The UNSW community is on high alert for scams that are targeting international students.
Chinese Authority Scams are specifically targeting the Chinese community, including students studying in Australia. These scams involve fraud, extortion and threats of arrest, with scammers pretending to be from the Chinese authority.
How Chinese Authority scams work
A scammer speaking Mandarin will call directly or leave an ‘urgent’ voice message to call back. The scammer may pretend to be from a Chinese authority such as the police, a government or immigration official, or a parcel delivery service.
They may claim and threaten students that:
- The Australian Government will arrest or deport you due to a problem with your visa
- Your identity has been stolen or hacked and used for illegal activity
- They have intercepted a package addressed to you with illegal materials such as fake passports or credit cards
- You will be extradited back to China to face criminal charges unless money is sent to them to prove your innocence.

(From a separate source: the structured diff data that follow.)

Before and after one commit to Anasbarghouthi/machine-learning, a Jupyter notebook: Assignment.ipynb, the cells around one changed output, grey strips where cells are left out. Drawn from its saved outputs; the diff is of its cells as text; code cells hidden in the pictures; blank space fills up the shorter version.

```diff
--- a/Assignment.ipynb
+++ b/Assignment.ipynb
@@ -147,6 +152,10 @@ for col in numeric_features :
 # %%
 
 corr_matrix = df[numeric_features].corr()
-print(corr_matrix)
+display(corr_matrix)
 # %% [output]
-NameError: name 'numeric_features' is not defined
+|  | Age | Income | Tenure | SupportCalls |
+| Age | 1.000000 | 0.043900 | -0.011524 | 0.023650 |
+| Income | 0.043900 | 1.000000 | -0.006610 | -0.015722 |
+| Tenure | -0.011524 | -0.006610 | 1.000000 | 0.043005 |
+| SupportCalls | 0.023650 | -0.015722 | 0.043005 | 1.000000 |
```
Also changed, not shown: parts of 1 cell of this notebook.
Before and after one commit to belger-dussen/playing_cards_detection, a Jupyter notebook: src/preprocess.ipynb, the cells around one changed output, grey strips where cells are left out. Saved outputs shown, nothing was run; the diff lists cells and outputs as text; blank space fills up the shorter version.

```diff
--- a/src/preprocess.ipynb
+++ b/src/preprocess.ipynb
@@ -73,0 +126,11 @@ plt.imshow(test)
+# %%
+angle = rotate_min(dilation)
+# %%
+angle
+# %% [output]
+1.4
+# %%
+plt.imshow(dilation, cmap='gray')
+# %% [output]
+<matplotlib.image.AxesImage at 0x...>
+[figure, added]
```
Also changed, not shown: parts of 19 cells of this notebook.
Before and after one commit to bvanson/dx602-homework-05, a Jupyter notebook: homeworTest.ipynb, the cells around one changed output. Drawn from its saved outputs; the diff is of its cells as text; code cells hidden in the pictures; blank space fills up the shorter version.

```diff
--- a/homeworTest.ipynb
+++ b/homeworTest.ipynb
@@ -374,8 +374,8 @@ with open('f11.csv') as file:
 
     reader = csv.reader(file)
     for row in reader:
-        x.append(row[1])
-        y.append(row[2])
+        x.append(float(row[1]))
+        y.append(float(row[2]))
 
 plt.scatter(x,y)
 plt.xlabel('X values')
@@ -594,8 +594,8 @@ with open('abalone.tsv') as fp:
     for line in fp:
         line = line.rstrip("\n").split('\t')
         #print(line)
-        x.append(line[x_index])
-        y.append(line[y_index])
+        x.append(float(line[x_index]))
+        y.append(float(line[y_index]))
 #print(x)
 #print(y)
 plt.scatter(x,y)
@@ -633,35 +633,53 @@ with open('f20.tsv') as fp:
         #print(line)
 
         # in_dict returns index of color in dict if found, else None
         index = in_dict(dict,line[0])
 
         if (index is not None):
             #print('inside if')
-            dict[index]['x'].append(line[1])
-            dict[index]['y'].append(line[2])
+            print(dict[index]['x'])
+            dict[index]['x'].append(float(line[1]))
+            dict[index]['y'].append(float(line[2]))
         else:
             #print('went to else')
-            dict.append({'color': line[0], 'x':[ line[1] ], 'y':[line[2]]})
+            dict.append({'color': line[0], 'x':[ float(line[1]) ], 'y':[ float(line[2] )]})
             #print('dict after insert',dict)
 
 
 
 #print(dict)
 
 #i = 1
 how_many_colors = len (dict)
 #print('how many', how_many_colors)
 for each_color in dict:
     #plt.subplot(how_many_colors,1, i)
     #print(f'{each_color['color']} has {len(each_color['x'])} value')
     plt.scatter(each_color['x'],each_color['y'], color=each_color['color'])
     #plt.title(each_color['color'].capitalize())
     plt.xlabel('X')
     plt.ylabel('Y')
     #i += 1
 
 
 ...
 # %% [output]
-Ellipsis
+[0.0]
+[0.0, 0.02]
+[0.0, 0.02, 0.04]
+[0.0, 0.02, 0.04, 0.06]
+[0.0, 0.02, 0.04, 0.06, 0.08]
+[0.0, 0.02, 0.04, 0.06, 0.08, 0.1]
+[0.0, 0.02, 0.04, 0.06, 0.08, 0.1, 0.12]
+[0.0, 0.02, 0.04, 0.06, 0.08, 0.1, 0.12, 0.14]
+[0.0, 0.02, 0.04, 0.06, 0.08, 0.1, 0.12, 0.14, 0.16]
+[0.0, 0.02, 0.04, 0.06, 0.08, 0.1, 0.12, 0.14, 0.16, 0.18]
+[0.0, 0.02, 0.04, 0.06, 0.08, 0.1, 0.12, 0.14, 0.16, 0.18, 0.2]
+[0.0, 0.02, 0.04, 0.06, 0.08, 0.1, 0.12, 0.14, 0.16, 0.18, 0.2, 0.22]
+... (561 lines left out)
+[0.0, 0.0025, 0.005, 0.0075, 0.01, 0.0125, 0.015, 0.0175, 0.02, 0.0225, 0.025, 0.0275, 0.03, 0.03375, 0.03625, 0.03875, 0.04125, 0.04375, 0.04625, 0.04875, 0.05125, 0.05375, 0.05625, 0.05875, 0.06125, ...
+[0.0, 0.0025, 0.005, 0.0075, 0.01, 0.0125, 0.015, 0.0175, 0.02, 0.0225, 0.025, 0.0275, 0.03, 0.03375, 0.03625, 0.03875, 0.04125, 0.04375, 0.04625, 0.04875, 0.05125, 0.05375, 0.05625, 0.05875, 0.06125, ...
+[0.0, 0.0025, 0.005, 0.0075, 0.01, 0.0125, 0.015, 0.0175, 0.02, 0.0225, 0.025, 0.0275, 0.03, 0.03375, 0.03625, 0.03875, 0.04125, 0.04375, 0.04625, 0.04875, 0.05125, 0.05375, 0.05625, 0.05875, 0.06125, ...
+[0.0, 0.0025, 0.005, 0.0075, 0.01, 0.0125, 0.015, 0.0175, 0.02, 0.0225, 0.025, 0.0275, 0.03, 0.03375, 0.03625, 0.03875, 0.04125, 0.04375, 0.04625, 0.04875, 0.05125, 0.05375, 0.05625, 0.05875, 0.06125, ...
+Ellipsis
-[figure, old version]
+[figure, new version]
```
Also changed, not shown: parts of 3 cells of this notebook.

In a variation of this scam, the imposter will accuse their victims of criminal activity. They will threaten the victim and their family with criminal sanctions unless they pretend they have been kidnapped, including by taking photos of themselves. Scammers will use this photos to extort money from the victim’s family. You can read more about virtual kidnappings here.
How to protect yourself
- If you ever receive a call from someone making threats about arrest or deportation, it is a scam
- Hang up the phone immediately and call local police on 000, or Crime Stoppers on 1800 333 000
- If you think the scammer has your bank account details, contact your bank immediately
- Warn your friends and family about this scam. Members of our Chinese community in Australia can also report the scam
- Email our caring and professional Student Advisers in the Student Support Team for help.